Take a break: why it is important to create some distance between you and your work this summer

The summer is traditionally a time to take a well-deserved break from work – to recharge the batteries, to get a fresh perspective, and to maintain your resilience in the face of a continuously challenging world.

But when the ability to travel is uncertain, and plans are subject to sudden change, there can be less incentive to take time off.

Employers are alive to this, and many are actively encouraging their teams to use their holiday entitlement. Here we explore why it is so important to take time off even when you cannot travel too far from home, how taking time away from work builds workforce resilience, and how business and people leaders can ensure their employees make time for a break.

The benefits of regular time off

There are well-documented health benefits of taking time off – both from the employer and the employee perspectives:
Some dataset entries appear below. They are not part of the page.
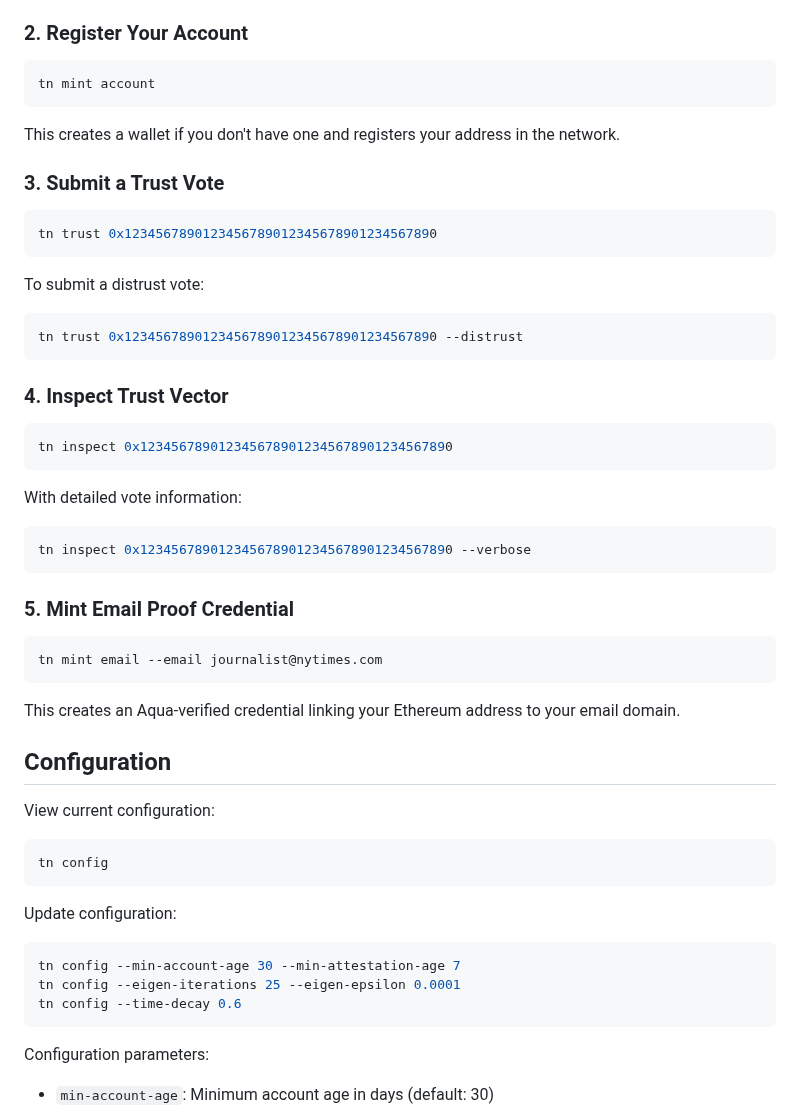
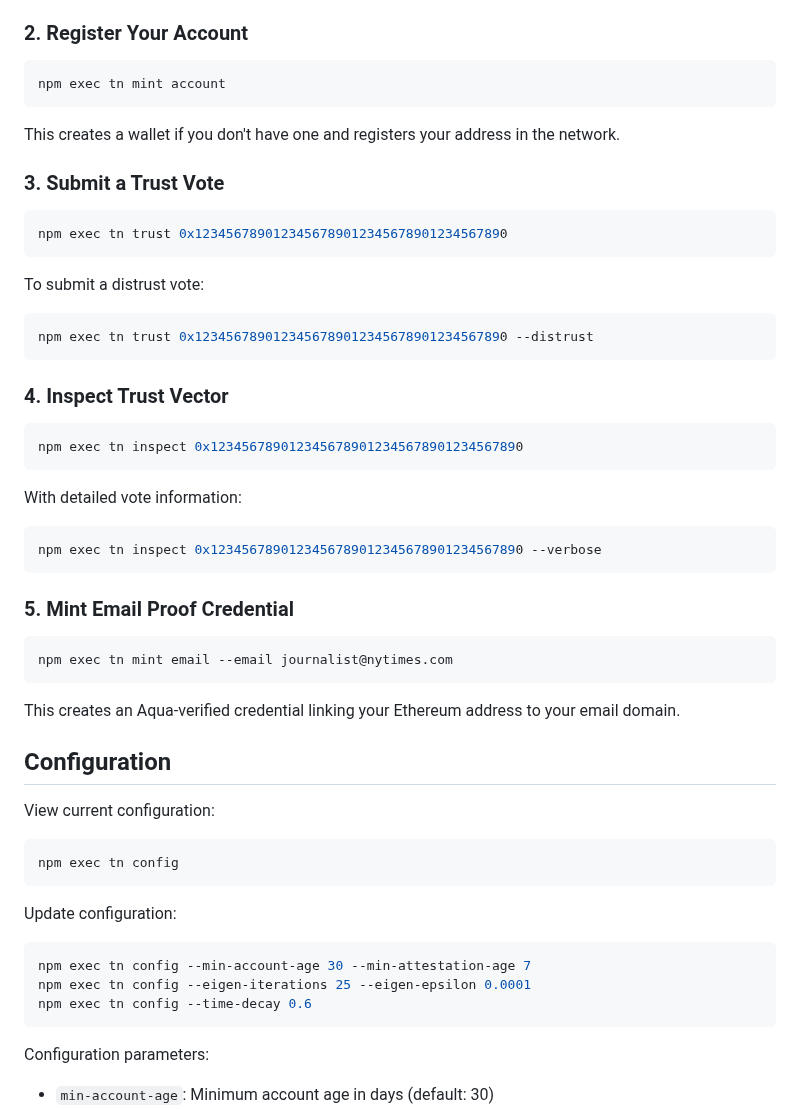
Before and after one commit to rht/apart_attested_journalism, a Markdown page: README.md, the part around the change. Drawn GitHub-style.

Commit message:
docs: Add npm exec prefix

````diff
--- a/README.md
+++ b/README.md
@@ -36,7 +36,7 @@ The server runs on `http://localhost:3000`.
 ### 2. Register Your Account
 
 ```bash
-tn mint account
+npm exec tn mint account
 ```
 
 This creates a wallet if you don't have one and registers your address in the network.
@@ -44,31 +44,31 @@ This creates a wallet if you don't have one and registers your address in the ne
 ### 3. Submit a Trust Vote
 
 ```bash
-tn trust 0x1234567890123456789012345678901234567890
+npm exec tn trust 0x1234567890123456789012345678901234567890
 ```
 
 To submit a distrust vote:
 
 ```bash
-tn trust 0x1234567890123456789012345678901234567890 --distrust
+npm exec tn trust 0x1234567890123456789012345678901234567890 --distrust
 ```
 
 ### 4. Inspect Trust Vector
 
 ```bash
-tn inspect 0x1234567890123456789012345678901234567890
+npm exec tn inspect 0x1234567890123456789012345678901234567890
 ```
 
 With detailed vote information:
 
 ```bash
-tn inspect 0x1234567890123456789012345678901234567890 --verbose
+npm exec tn inspect 0x1234567890123456789012345678901234567890 --verbose
 ```
 
 ### 5. Mint Email Proof Credential
 
 ```bash
-tn mint email --email journalist@nytimes.com
+npm exec tn mint email --email journalist@nytimes.com
 ```
 
 This creates an Aqua-verified credential linking your Ethereum address to your email domain.
@@ -78,15 +78,15 @@ This creates an Aqua-verified credential linking your Ethereum address to your e
 View current configuration:
 
 ```bash
-tn config
+npm exec tn config
 ```
 
 Update configuration:
 
 ```bash
-tn config --min-account-age 30 --min-attestation-age 7
-tn config --eigen-iterations 25 --eigen-epsilon 0.0001
-tn config --time-decay 0.6
+npm exec tn config --min-account-age 30 --min-attestation-age 7
+npm exec tn config --eigen-iterations 25 --eigen-epsilon 0.0001
+npm exec tn config --time-decay 0.6
 ```
 
 Configuration parameters:
````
  • It protects your mental health and emotional wellbeing – with time to rest, relax and forget about the stresses of work.
  • It delivers better physical health. Numerous studies have correlated an increase in heart attacks, heart disease and stroke among people who forego time off.
  • It improves health and safety. For most employed workers, paid holiday is not a ‘nice to have’ – it’s a wellbeing, health and safety imperative. Enabling your employees to take paid time off may be a legal requirement, but it also helps to build a safer, more resilient workplace, with healthy and engaged employees.
  • Your sleep improves. Studies have shown that we sleep better during time off work – helping us to feel rested, improve our immune systems and improve our memory and ability to focus.
  • It helps provide perspective. Everyone needs time away to step back from the detail of work challenges, and to put the working environment into context.
  • It improves productivity and creativity. Stepping away from work rewards you with a better-rested mind, which in turn can engage more areas of the brain and help you to tackle more complex challenges.

But we are not always taking the time we need

Despite this lengthy list of benefits, it probably will not surprise most people leaders to learn that many employees are not taking enough breaks.

A 2019 survey found that three-quarters of UK employees wished they could take more holiday from work, with ‘work and life stresses’ the main motivator for 42% of respondents. – but even when paid holiday is available to us, we do not always avail ourselves of it.

Currently, the usual reasons are amplified; it won’t be a shock to anyone to learn that the coronavirus pandemic has had a significant impact on people’s time off habits.

The results of a YouGov survey published in November 2020 showed that a quarter of workers had ‘much more’ annual leave left than the same point in 2019.

There can be a reluctance to take time off when the options for spending it are limited – but that does not lessen the importance of booking leave.

What can business leaders do?

The good news is that, as a people leader, there is much you can do to encourage your teams to take time off. Whether this is prioritising your own leave, to set an example, or helping your colleagues to ease their workloads and facilitate their own leave, you can:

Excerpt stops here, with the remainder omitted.